  95. 95.
    Debye P (1913) Interferenz von Röntgenstrahlen und Wärmebewegung. Ann Phys 348:49–92CrossRefGoogle Scholar
  96. 96.
    Waller I (1923) Zur Frage der Einwirkung der Wärmebewegung auf die Interferenz von Röntgenstrahlen. Zeitschrift für Physik 17:398–408CrossRefGoogle Scholar
  97. 97.
    Lutteke T, Frank M, von der Lieth CW (2005) Carbohydrate Structure Suite (CSS): analysis of carbohydrate 3D structures derived from the PDB. Nucleic Acids Res 33:D242–D246CrossRefGoogle Scholar
  98. 98.
    Lutteke T, von der Lieth CW (2004) pdb-care (PDB carbohydrate residue check): a program to support annotation of complex carbohydrate structures in PDB files. BMC Bioinformatics 5:69CrossRefGoogle Scholar
  99. 99.
    Collaborative Computational Project, Number 4 (1994) Acta Cryst D50:760–763.
  100. 100.
    Smart OS, Womack TO, Flensburg C, Keller P, Paciorek W et al (2012) Exploiting structure similarity in refinement: automated NCS and target-structure restraints in BUSTER. Acta Crystallogr D 68:368–380CrossRefGoogle Scholar
  101. 101.
    Vriend G (1990) WHAT IF: a molecular modeling and drug design program. J Mol Graph 8(52–56):29Google Scholar
  102. 102.
    Adams PD, Afonine PV, Bunkoczi G, Chen VB, Davis IW et al (2010) PHENIX: a comprehensive Python-based system for macromolecular structure solution. Acta Crystallogr D 66:213–221CrossRefGoogle Scholar
  103. 103.
    Vaguine AA, Richelle J, Wodak SJ (1999) SFCHECK: a unified set of procedures for evaluating the quality of macromolecular structure-factor data and their agreement with the atomic model. Acta Crystallogr D 55:191–205CrossRefGoogle Scholar
  104. 104.
    Luthy R, Bowie JU, Eisenberg D (1992) Assessment of protein models with three-dimensional profiles. Nature 356:83–85CrossRefGoogle Scholar
  105. 105.
    Urzhumtseva L, Afonine PV, Adams PD, Urzhumtsev A (2009) Crystallographic model quality at a glance. Acta Crystallogr D 65:297–300CrossRefGoogle Scholar
  106. 106.
    Bhattacharya A, Tejero R, Montelione GT (2007) Evaluating protein structures determined by structural genomics consortia. Proteins 66:778–795CrossRefGoogle Scholar
  107. 107.
    Sippl MJ (1993) Recognition of errors in three-dimensional structures of proteins. Proteins 17:355–362CrossRefGoogle Scholar
  108. 108.
    Wiederstein M, Sippl MJ (2007) ProSA-web: interactive web service for the recognition of errors in three-dimensional structures of proteins. Nucleic Acids Res 35:W407–W410CrossRefGoogle Scholar
  109. 109.
    Colovos C, Yeates TO (1993) Verification of protein structures: patterns of nonbonded atomic interactions. Protein Sci 2:1511–1519CrossRefGoogle Scholar
  110. 110.
    Berman HM, Westbrook J, Feng Z, Gilliland G, Bhat TN et al (2000) The protein data bank. Nucleic Acids Res 28:235–242CrossRefGoogle Scholar

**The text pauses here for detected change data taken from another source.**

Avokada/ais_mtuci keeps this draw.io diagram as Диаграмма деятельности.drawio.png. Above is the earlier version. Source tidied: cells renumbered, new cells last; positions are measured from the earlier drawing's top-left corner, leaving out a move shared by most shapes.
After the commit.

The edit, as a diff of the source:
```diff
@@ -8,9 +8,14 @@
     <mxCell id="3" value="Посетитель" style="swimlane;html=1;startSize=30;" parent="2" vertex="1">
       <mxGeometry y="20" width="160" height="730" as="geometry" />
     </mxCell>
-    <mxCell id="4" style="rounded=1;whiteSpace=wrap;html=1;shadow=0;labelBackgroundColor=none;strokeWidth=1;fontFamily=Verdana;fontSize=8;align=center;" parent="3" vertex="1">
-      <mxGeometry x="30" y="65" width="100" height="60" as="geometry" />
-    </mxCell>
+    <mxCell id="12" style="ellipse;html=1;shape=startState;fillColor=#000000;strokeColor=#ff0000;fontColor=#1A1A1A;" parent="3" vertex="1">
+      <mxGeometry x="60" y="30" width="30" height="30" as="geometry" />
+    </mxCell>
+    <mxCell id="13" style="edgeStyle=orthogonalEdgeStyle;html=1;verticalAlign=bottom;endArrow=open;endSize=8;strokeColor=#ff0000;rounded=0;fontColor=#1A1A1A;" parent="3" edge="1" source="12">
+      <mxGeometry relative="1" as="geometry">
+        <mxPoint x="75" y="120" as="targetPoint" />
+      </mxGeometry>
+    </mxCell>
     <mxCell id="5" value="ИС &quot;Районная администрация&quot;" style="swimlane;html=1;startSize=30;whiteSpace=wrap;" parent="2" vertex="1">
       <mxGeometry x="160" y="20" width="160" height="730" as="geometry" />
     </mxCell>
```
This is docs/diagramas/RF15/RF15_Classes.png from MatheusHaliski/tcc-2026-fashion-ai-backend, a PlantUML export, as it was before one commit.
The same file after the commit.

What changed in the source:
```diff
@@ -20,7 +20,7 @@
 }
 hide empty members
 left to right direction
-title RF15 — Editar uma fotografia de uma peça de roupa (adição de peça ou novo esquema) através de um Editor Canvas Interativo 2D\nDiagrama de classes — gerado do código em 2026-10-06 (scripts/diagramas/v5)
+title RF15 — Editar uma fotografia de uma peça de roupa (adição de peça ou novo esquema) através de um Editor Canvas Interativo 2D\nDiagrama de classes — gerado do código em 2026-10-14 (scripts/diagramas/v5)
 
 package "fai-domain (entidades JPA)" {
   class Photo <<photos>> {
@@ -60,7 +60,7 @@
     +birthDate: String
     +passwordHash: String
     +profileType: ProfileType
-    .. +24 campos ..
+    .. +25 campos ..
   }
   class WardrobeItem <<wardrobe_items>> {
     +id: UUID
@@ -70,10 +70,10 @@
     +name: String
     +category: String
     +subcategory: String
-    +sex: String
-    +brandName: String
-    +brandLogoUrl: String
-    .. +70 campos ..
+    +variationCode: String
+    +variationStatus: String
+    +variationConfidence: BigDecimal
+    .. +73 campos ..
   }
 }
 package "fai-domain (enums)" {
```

Copyright information

© Springer International Publishing Switzerland 2015

Authors and Affiliations

  1. 1.The Joint Center for Structural GenomicsSan DiegoUSA
  2. 2.Department of Integrative Structural and Computational BiologyThe Scripps Research InstituteLa JollaUSA
  3. 3.VistaUSA
  4. 4.Department of Genetic EpidemiologyMedical University of InnsbruckInnsbruckAustria

Personalised recommendations